[Code change snippets]
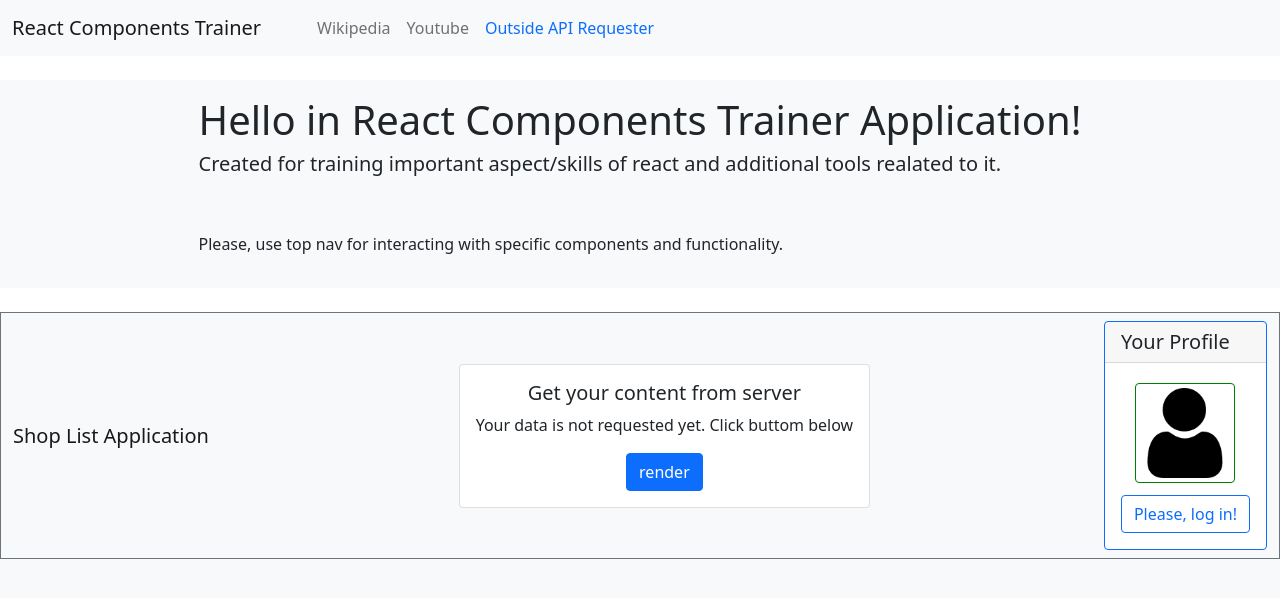
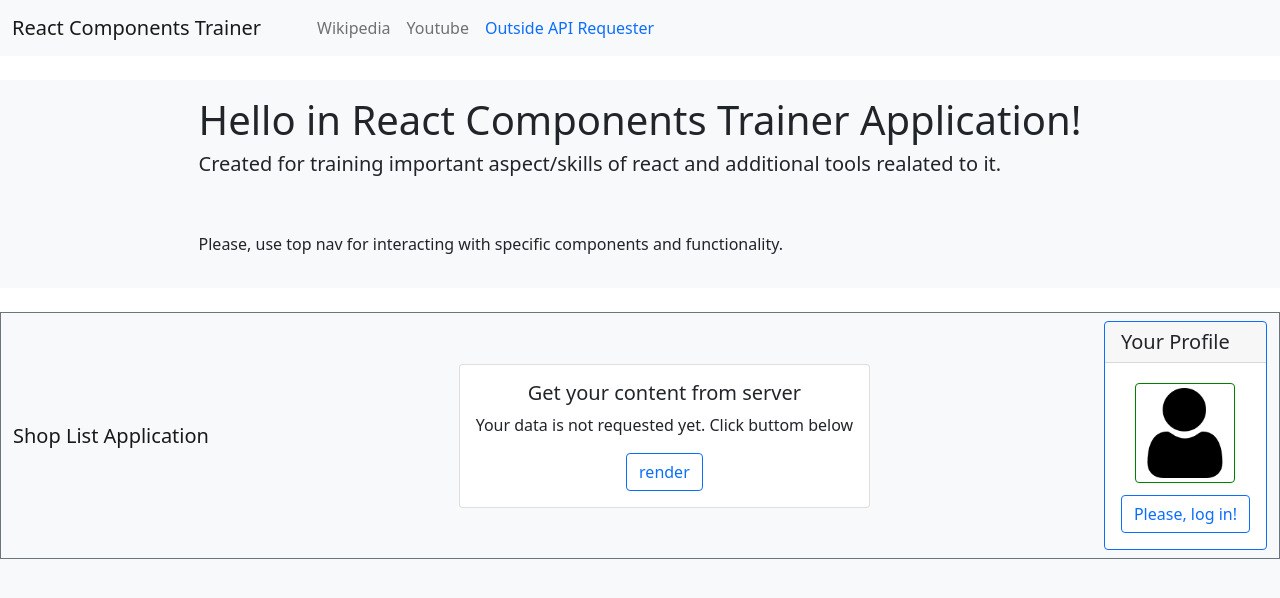
Before and after one commit to kxconrad/React-Components-Trainer, a React (Create React App) app: page / in a window 1280 px wide. Both pictures are taken after a click on the item "Outside API Requester". Shown: the top 598 px of the page. Built offline with nearby package versions, Linux system fonts and the light colour scheme.

Commit message:
button component, styled components added

```diff
--- a/package.json
+++ b/package.json
@@ -10,6 +10,7 @@
     "react": "^17.0.2",
     "react-dom": "^17.0.2",
     "react-scripts": "5.0.0",
+    "styled-components": "^5.3.3",
     "web-vitals": "^2.1.2"
   },
   "scripts": {
--- /dev/null
+++ b/src/components/general/element/Button.js
@@ -0,0 +1,22 @@
+import React from 'react';
+import styled, { css } from 'styled-components'
+
+
+const StyledButton = styled.button`
+    &:focus,
+    &:active{
+        box-shadow: none !important;
+    }
+`;
+
+
+const Button = ({ text, actionHandler }) => {
+
+    return (
+        <StyledButton className="btn btn-outline-primary" onClick={actionHandler}> {text} </StyledButton >
+    );
+
+};
+
+
+export default Button;
--- a/src/components/outsideRequester/topbar/content/CenterSide.js
+++ b/src/components/outsideRequester/topbar/content/CenterSide.js
@@ -1,5 +1,6 @@
 import React from 'react';
 import getShoppingOpenData from '../../../../api/shoppingListApi';
+import Button from '../../../general/element/Button';
 
 class CenterSide extends React.Component {
 
@@ -42,7 +43,7 @@ class CenterSide extends React.Component {
                 <div className="card-body text-center">
                     <h5 className="card-title">Get your content from server</h5>
                     <p className="card-text">{this.state.requestingStatus}</p>
-                    <a href="#" className="btn btn-primary" onClick={this.onClickGetData}>render</a>
+                    <Button text="render" actionHandler={this.onClickGetData} />
                 </div>
             </div>
         );
```
Also changed, not shown: 2 other files (tests, documents, lock files or other folders).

— WHAT IS REQUIRED —
Where a line of the records includes "from", copy it.

— RESULT OF THE EXERCISE —
+import React from 'react';
+import styled, { css } from 'styled-components'
 import React from 'react';
 import getShoppingOpenData from '../../../../api/shoppingListApi';
+import Button from '../../../general/element/Button';
                     <h5 className="card-title">Get your content from server</h5>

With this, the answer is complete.